Since their defeat in the 1934 Ashes Test at Lord’s, the Aussies remained unbeaten at the home of cricket for an astounding 75 years. They played 18 Tests at Lord’s in that period, winning nine. The unbeaten streak was broken in 2009 when England beat them by 115 runs.
5. Fast bowler Rodney Hogg used to be a milkman
Australian tearaway fast bowler Rodney Hogg took 123 Test wickets in his career. But did you know that before he became a cricketer Hogg used to be a milkman? After his retirement Hogg ran a fruit shop in Melbourne for over a decade.
6. When Mark Waugh left brother Steve Waugh stranded on 99
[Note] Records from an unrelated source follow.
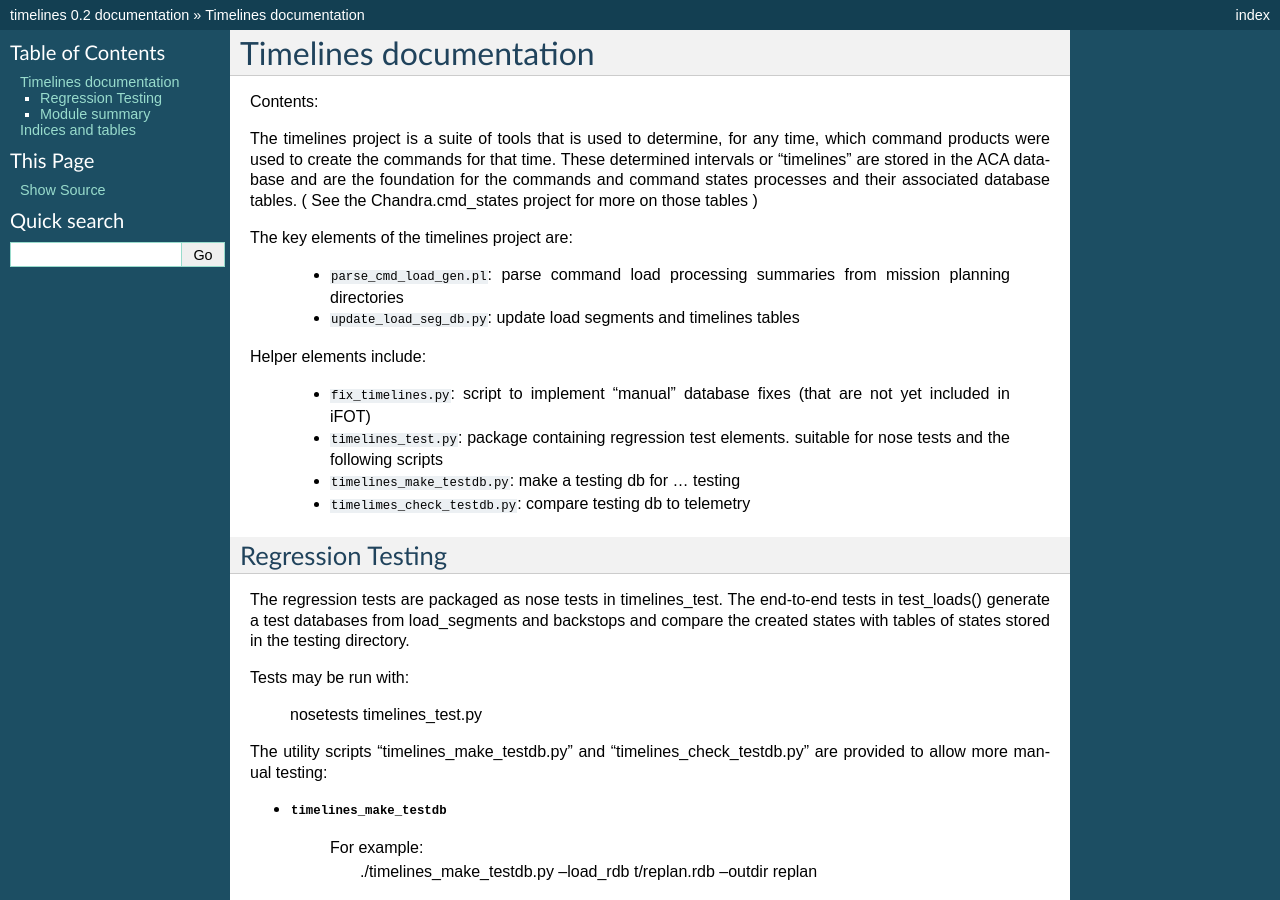
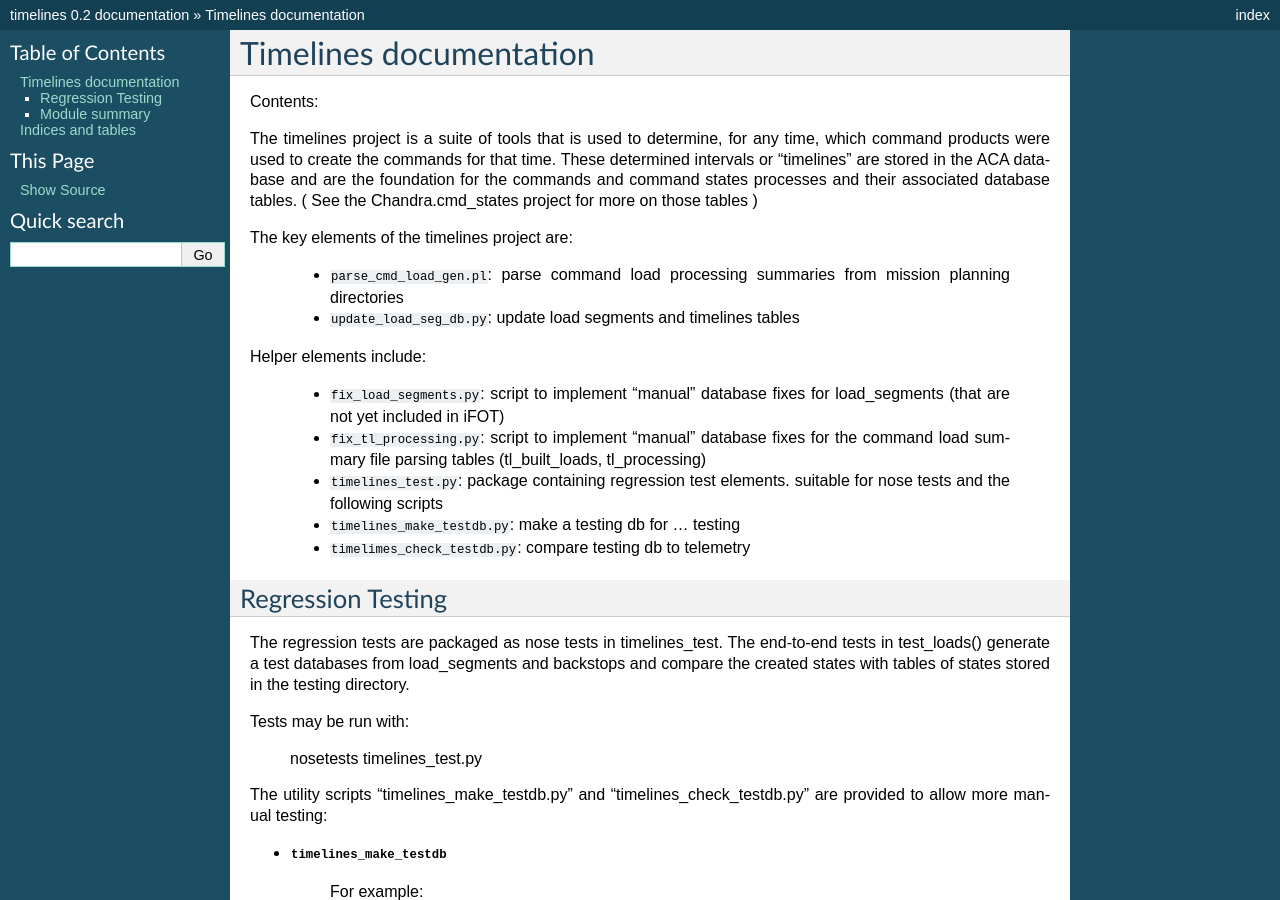
Before and after one commit to sot/timelines, a Sphinx documentation site: the page built from doc/index.rst, in a window 1280 px wide and 900 px high. Built offline with Sphinx 7.4.7, drawn with Linux system fonts in a browser that asks for light colours.

Commit message:
Updated to use new fix_load_segments.py and fix_tl_processing.py

```diff
--- a/doc/index.rst
+++ b/doc/index.rst
@@ -27,8 +27,11 @@ The key elements of the timelines project are:
 
 Helper elements include:
 
-  - ``fix_timelines.py``: script to implement "manual" database fixes (that are
-    not yet included in iFOT)
+  - ``fix_load_segments.py``: script to implement "manual" database
+    fixes for load_segments (that are not yet included in iFOT)
+  - ``fix_tl_processing.py``: script to implement "manual" database
+    fixes for the command load summary file parsing tables
+    (tl_built_loads, tl_processing)
   - ``timelines_test.py``: package containing regression test
     elements.  suitable for nose tests and the following scripts
   - ``timelines_make_testdb.py``: make a testing db for ... testing
```
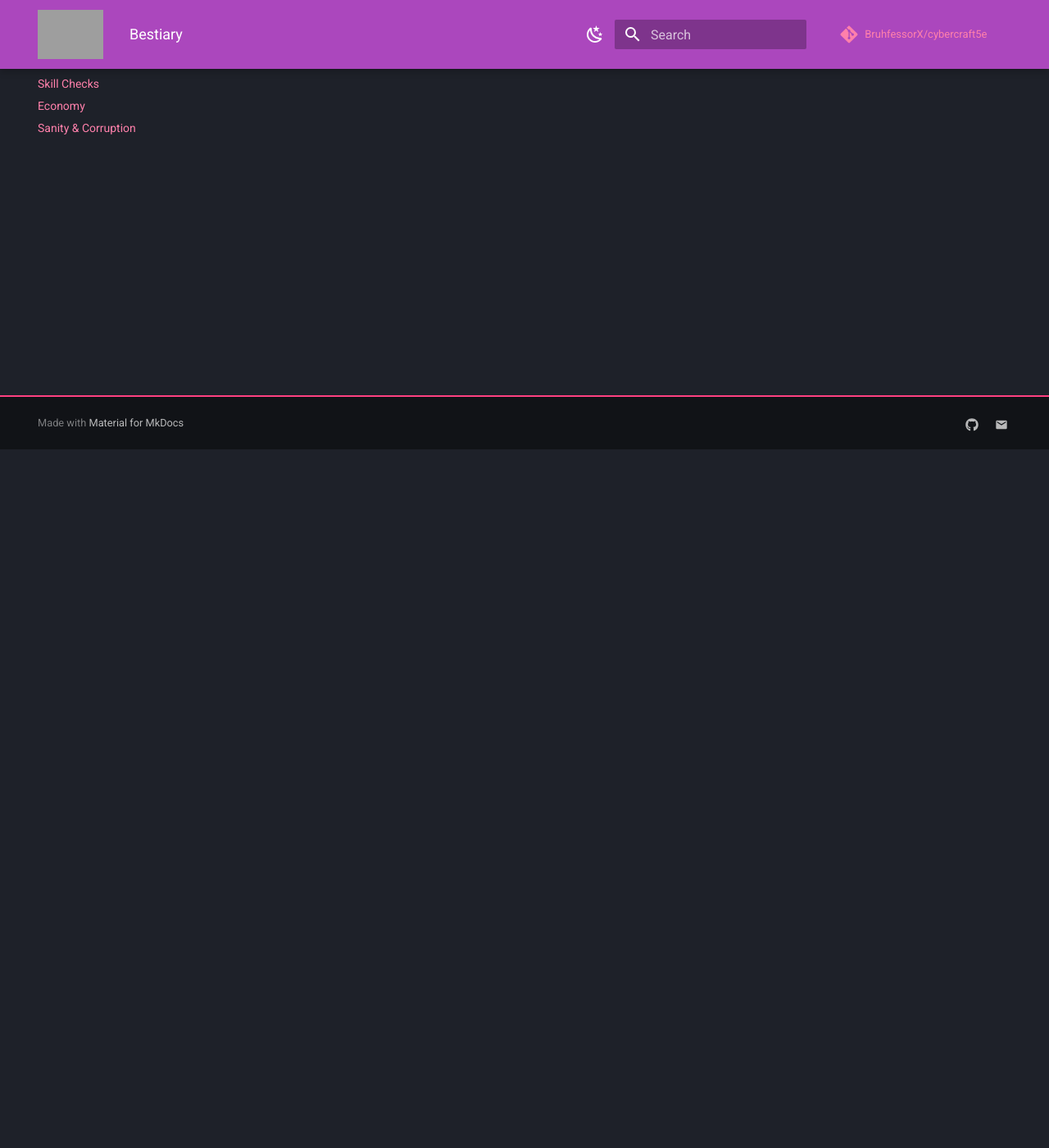
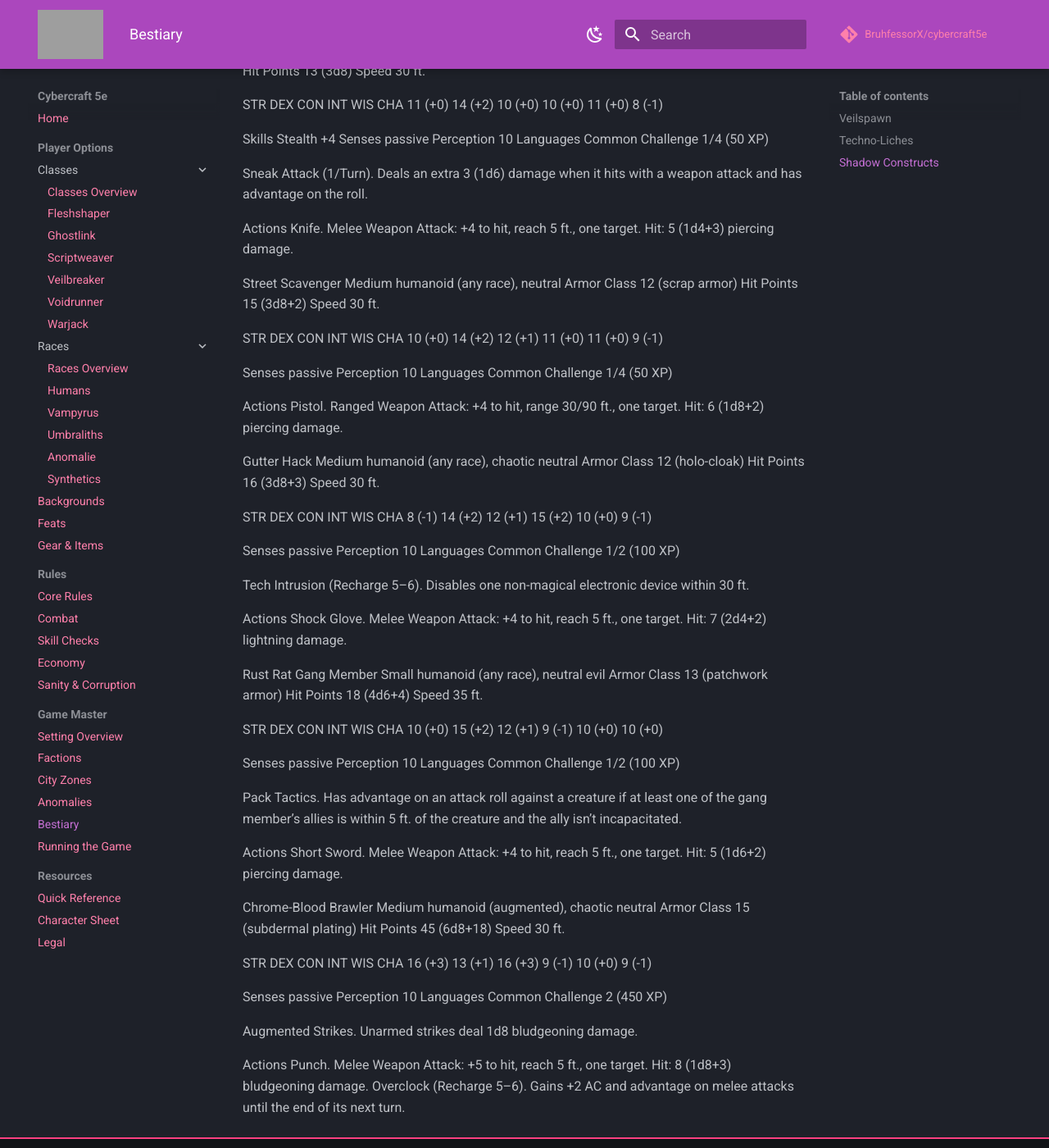
Before and after one commit to BruhfessorX/cybercraft5e, an MkDocs documentation site: the page built from docs/game-master/bestiary.md, in a window 1280 px wide and 1400 px high, scrolled down 852 px. Shown: the whole window at 82% size. Built offline with MkDocs 1.6.1 and Material for MkDocs 9.7.7, drawn with Linux system fonts in a browser that asks for light colours; comment, search, counter and statistics services are not loaded; some of the changed text lies outside the part shown; grey boxes are pictures that could not be loaded.

Commit message:
Added tier 1 creatures to bestiary

```diff
--- a/docs/game-master/bestiary.md
+++ b/docs/game-master/bestiary.md
@@ -13,3 +13,112 @@ Animated machines powered by eldritch cores.
 
 ---
 *Full stat blocks can be built using standard 5e monster creation guidelines.*
+
+
+Street-Level Threats
+Sprawl Thug
+Medium humanoid (any race), chaotic neutral
+Armor Class 11 (leather jacket)
+Hit Points 9 (2d8)
+Speed 30 ft.
+
+STR	DEX	CON	INT	WIS	CHA
+12 (+1)	11 (+0)	10 (+0)	8 (-1)	9 (-1)	10 (+0)
+
+Skills Intimidation +2
+Senses passive Perception 9
+Languages Common
+Challenge 1/8 (25 XP)
+
+Actions
+Spiked Bat. Melee Weapon Attack: +3 to hit, reach 5 ft., one target. Hit: 4 (1d6+1) bludgeoning damage.
+
+Back-Alley Cutthroat
+Medium humanoid (any race), chaotic evil
+Armor Class 12 (leather armor)
+Hit Points 13 (3d8)
+Speed 30 ft.
+
+STR	DEX	CON	INT	WIS	CHA
+11 (+0)	14 (+2)	10 (+0)	10 (+0)	11 (+0)	8 (-1)
+
+Skills Stealth +4
+Senses passive Perception 10
+Languages Common
+Challenge 1/4 (50 XP)
+
+Sneak Attack (1/Turn). Deals an extra 3 (1d6) damage when it hits with a weapon attack and has advantage on the roll.
+
+Actions
+Knife. Melee Weapon Attack: +4 to hit, reach 5 ft., one target. Hit: 5 (1d4+3) piercing damage.
+
+Street Scavenger
+Medium humanoid (any race), neutral
+Armor Class 12 (scrap armor)
+Hit Points 15 (3d8+2)
+Speed 30 ft.
+
+STR	DEX	CON	INT	WIS	CHA
+10 (+0)	14 (+2)	12 (+1)	11 (+0)	11 (+0)	9 (-1)
+
+Senses passive Perception 10
+Languages Common
+Challenge 1/4 (50 XP)
+
+Actions
+Pistol. Ranged Weapon Attack: +4 to hit, range 30/90 ft., one target. Hit: 6 (1d8+2) piercing damage.
+
+Gutter Hack
+Medium humanoid (any race), chaotic neutral
+Armor Class 12 (holo-cloak)
+Hit Points 16 (3d8+3)
+Speed 30 ft.
+
+STR	DEX	CON	INT	WIS	CHA
+8 (-1)	14 (+2)	12 (+1)	15 (+2)	10 (+0)	9 (-1)
+
+Senses passive Perception 10
+Languages Common
+Challenge 1/2 (100 XP)
+
+Tech Intrusion (Recharge 5–6). Disables one non-magical electronic device within 30 ft.
+
+Actions
+Shock Glove. Melee Weapon Attack: +4 to hit, reach 5 ft., one target. Hit: 7 (2d4+2) lightning damage.
+
+Rust Rat Gang Member
+Small humanoid (any race), neutral evil
+Armor Class 13 (patchwork armor)
+Hit Points 18 (4d6+4)
+Speed 35 ft.
+
+STR	DEX	CON	INT	WIS	CHA
+10 (+0)	15 (+2)	12 (+1)	9 (-1)	10 (+0)	10 (+0)
+
+Senses passive Perception 10
+Languages Common
+Challenge 1/2 (100 XP)
+
+Pack Tactics. Has advantage on an attack roll against a creature if at least one of the gang member’s allies is within 5 ft. of the creature and the ally isn’t incapacitated.
+
+Actions
+Short Sword. Melee Weapon Attack: +4 to hit, reach 5 ft., one target. Hit: 5 (1d6+2) piercing damage.
+
+Chrome-Blood Brawler
+Medium humanoid (augmented), chaotic neutral
+Armor Class 15 (subdermal plating)
+Hit Points 45 (6d8+18)
+Speed 30 ft.
+
+STR	DEX	CON	INT	WIS	CHA
+16 (+3)	13 (+1)	16 (+3)	9 (-1)	10 (+0)	9 (-1)
+
+Senses passive Perception 10
+Languages Common
+Challenge 2 (450 XP)
+
+Augmented Strikes. Unarmed strikes deal 1d8 bludgeoning damage.
+
+Actions
+Punch. Melee Weapon Attack: +5 to hit, reach 5 ft., one target. Hit: 8 (1d8+3) bludgeoning damage.
+Overclock (Recharge 5–6). Gains +2 AC and advantage on melee attacks until the end of its next turn.
```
There was a time when Steve Waugh went through a period when he kept being dismissed in the 90s. in the February 1995 Test vs England in Perth, Steve Waugh was left stranded on 99, when brother Mark Waugh who had come in as a runner for last man Craig McDermott charged down the track and fell short of the crease, which meant McDermott was run out, leaving Steve unbeaten on 99 in Australia’s first innings. The Aussies though went on to win the Test by a huge 329 run margin. Overall Steve Waugh ended his innings in the 90s ten times in Test cricket.
Steve Waugh. (TOI Photo)
7. Australia is the only country to have hosted a 7 Test match series
In the 1970-71 Ashes, Australia hosted as many as 7 Tests. The experiment didn’t work, as England won the series 2-0, with wins in the fourth and seventh Tests. Australian captain Bill Lawry became the first Aussie skipper to be sacked during a series. He was removed after the sixth Test ended in a draw. A young Ian Chappell was named new captain and that began a new chapter in Australian Test cricket.
Ian Chappell. (TOI Photo)